Presentation Number: SUN 367
Date of Presentation: April 2nd, 2017

Perihan Dimachkie*1, Kamaldeep Panach2, Minnie Keon3 and Ugis Gruntmanis4
1University Of Texas Southwestern Medical Center, Dallas, TX, 2UTSW Medical Center, Dallas, TX, 3UT Southwestern Medical School, Dallas, TX, 4UT Southwestern Medical Center, Dallas, TX


Background: This case reports an unusual presentation of autoimmune polyglandular syndrome type II (APS II) with recurrent cardiac tamponade due to pericarditis in a young man.

Clinical case: Our patient is a 29-year-old Hispanic man with a history of primary hypothyroidism and vitiligo who presented to the emergency department complaining of chest pain. He was found to have a pericardial effusion with tamponade physiology. He rapidly became hemodynamically unstable and underwent pericardiocentesis, after which he was admitted to the ICU. The patient gradually recovered and was discharged after 15 days. The underlying etiology of his illness remained unclear. Four months later, he presented with similar symptoms and was diagnosed with recurrent cardiac tamponade. Once again he became hemodynamically unstable and underwent pericardiocentesis. During this presentation, he reported a one year history of poor appetite secondary to nausea, abdominal pain, and a 40 lb weight loss. Given these complaints in addition to notable hyperpigmentation on physical exam; a cortisol level was checked. His serum cortisol level was found to be undetectable, and endocrinology were consulted. Further work up confirmed autoimmune etiology of adrenal insufficiency with positive 21-OH antibodies (9 U/ml, ref : <1 U/ml). The presence of hypothyroidism with positive anti- TPO (52.5 IU/ml, ref: <9 IU/ml) and of primary autoimmune adrenal insufficiency suggested the diagnosis of APS type II. Further labs revealed positive GAD antibodies (>250 IU/ml , ref: 0-5 IU/ml); but no evidence of diabetes thus far.

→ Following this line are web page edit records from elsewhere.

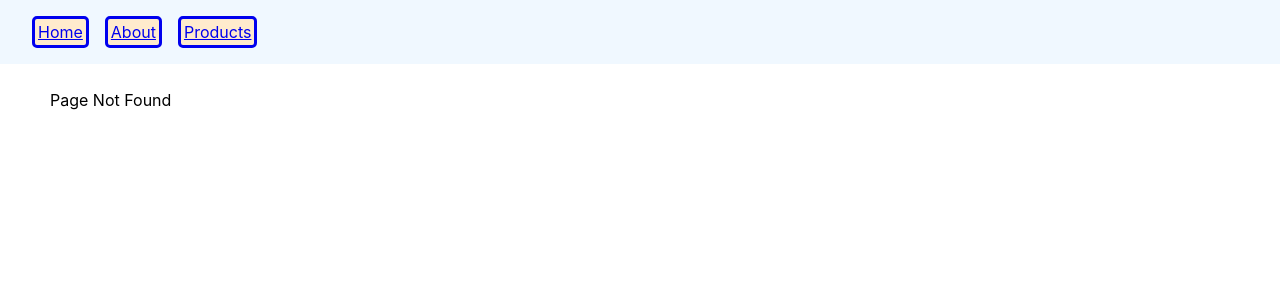
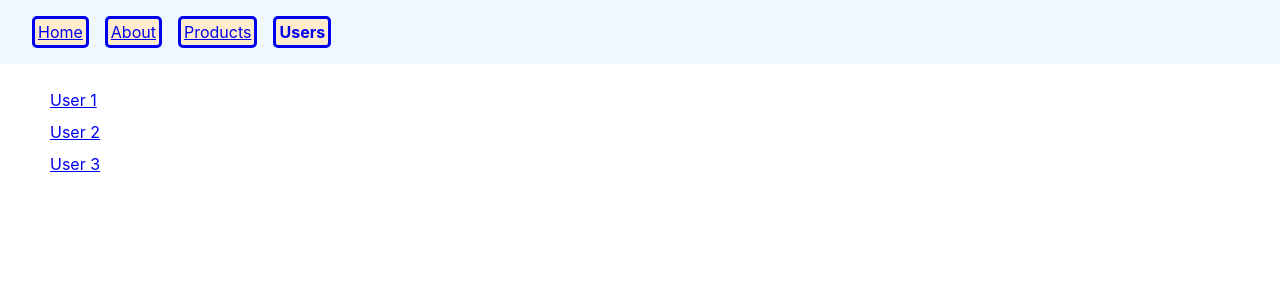
Before and after one commit to harislee168/react-router-demo, a React (Create React App) app: page /users in a window 1280 px wide. Before the commit this address had no page. Shown: the top 300 px of the page. Built offline with nearby package versions, Linux system fonts and the light colour scheme.

Commit message:
dynamic routing

```diff
--- a/src/App.js
+++ b/src/App.js
@@ -7,6 +7,9 @@ import {NoMatch} from './components/NoMatch'
 import {Products} from './components/Products'
 import {FeaturedProducts} from './components/FeaturedProducts'
 import {NewProducts} from './components/NewProducts'
+import {Users} from './components/Users'
+import {UserDetails} from './components/UserDetails'
+import {Admin} from './components/Admin'
 
 function App() {
   return (
@@ -24,6 +27,9 @@ function App() {
             <Route path='featured' element={<FeaturedProducts />}></Route>
             <Route path='new' element={<NewProducts />}></Route>
           </Route>
+          <Route path='users' element={<Users />}></Route>
+          <Route path='user/:userId' element={<UserDetails />}></Route>
+          <Route path='user/admin' element={<Admin />}></Route>
           <Route path='*' element={<NoMatch />}></Route>
         </Routes>
       </div>
--- /dev/null
+++ b/src/components/Admin.js
@@ -0,0 +1,7 @@
+import React from 'react'
+
+export const Admin = () => {
+  return (
+    <div>Admin Page</div>
+  )
+}
--- a/src/components/Navbar.js
+++ b/src/components/Navbar.js
@@ -7,6 +7,7 @@ export const Navbar = () => {
       <NavLink to='/'>Home</NavLink>
       <NavLink to='/about'>About</NavLink>
       <NavLink to='/products'>Products</NavLink>
+      <NavLink to='/users'>Users</NavLink>
     </nav>
   )
 }
--- /dev/null
+++ b/src/components/UserDetails.js
@@ -0,0 +1,9 @@
+import React from 'react'
+import { useParams } from 'react-router-dom'
+
+export const UserDetails = () => {
+  const {userId} = useParams()
+  return (
+    <div>Details about users: {userId}</div>
+  )
+}
--- /dev/null
+++ b/src/components/Users.js
@@ -0,0 +1,12 @@
+import React from 'react'
+import {Link} from 'react-router-dom'
+
+export const Users = () => {
+  return (
+    <div className='main-body'>
+      <Link to='/user/1'>User 1</Link><br />
+      <Link to='/user/2'>User 2</Link><br />
+      <Link to='/user/3'>User 3</Link><br />
+    </div>
+  )
+}
```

The patient was later discharged from the hospital on maintenance doses of hydrocortisone and fludrocortisone. He was also discharged on indomethacin and colchicine for the treatment of pericarditis. The patient followed up with cardiovascular thoracic surgery and eventually had a pericardial window given the recurrent nature of his disease.

Conclusion: Five case reports consisting of a total of ten patients have previously reported cardiac tamponade as a serious manifestation of APS II. Our case provides another example that cardiac tamponade is a rare but clinically significant presentation. Our case also suggests the recurrent nature of cardiac tamponade in patients with APS II that may require definitive therapy. Accurate diagnosis and timely hormone replacement with monitoring for cardiac complications can prevent fatal outcomes in these patients.


Nothing to Disclose: PD, KP, MK, UG